#### Records shown:
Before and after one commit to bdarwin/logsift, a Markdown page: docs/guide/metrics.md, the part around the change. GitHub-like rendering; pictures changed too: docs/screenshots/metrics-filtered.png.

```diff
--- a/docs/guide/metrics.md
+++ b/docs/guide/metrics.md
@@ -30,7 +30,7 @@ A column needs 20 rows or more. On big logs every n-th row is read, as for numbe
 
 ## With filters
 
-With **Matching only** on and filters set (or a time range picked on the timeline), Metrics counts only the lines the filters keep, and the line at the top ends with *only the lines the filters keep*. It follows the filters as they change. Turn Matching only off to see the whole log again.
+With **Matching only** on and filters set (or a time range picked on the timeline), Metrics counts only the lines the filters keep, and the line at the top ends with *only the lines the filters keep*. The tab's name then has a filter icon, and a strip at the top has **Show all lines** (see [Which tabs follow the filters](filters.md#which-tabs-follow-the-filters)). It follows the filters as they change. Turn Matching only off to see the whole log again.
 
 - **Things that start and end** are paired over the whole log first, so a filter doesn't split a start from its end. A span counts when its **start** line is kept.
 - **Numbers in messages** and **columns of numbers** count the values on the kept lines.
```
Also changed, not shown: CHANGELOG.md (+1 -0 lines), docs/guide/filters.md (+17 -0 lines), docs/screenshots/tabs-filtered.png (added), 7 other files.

#### Your objective:
Each line of the material above is to be retyped verbatim.

#### Answer space:
Before and after one commit to bdarwin/logsift, a Markdown page: docs/guide/metrics.md, the part around the change. GitHub-like rendering; pictures changed too: docs/screenshots/metrics-filtered.png.

```diff
--- a/docs/guide/metrics.md
+++ b/docs/guide/metrics.md
@@ -30,7 +30,7 @@ A column needs 20 rows or more. On big logs every n-th row is read, as for numbe
 
 ## With filters
 
-With **Matching only** on and filters set (or a time range picked on the timeline), Metrics counts only the lines the filters keep, and the line at the top ends with *only the lines the filters keep*. It follows the filters as they change. Turn Matching only off to see the whole log again.
+With **Matching only** on and filters set (or a time range picked on the timeline), Metrics counts only the lines the filters keep, and the line at the top ends with *only the lines the filters keep*. The tab's name then has a filter icon, and a strip at the top has **Show all lines** (see [Which tabs follow the filters](filters.md#which-tabs-follow-the-filters)). It follows the filters as they change. Turn Matching only off to see the whole log again.
 
 - **Things that start and end** are paired over the whole log first, so a filter doesn't split a start from its end. A span counts when its **start** line is kept.
 - **Numbers in messages** and **columns of numbers** count the values on the kept lines.
```
Also changed, not shown: CHANGELOG.md (+1 -0 lines), docs/guide/filters.md (+17 -0 lines), docs/screenshots/tabs-filtered.png (added), 7 other files.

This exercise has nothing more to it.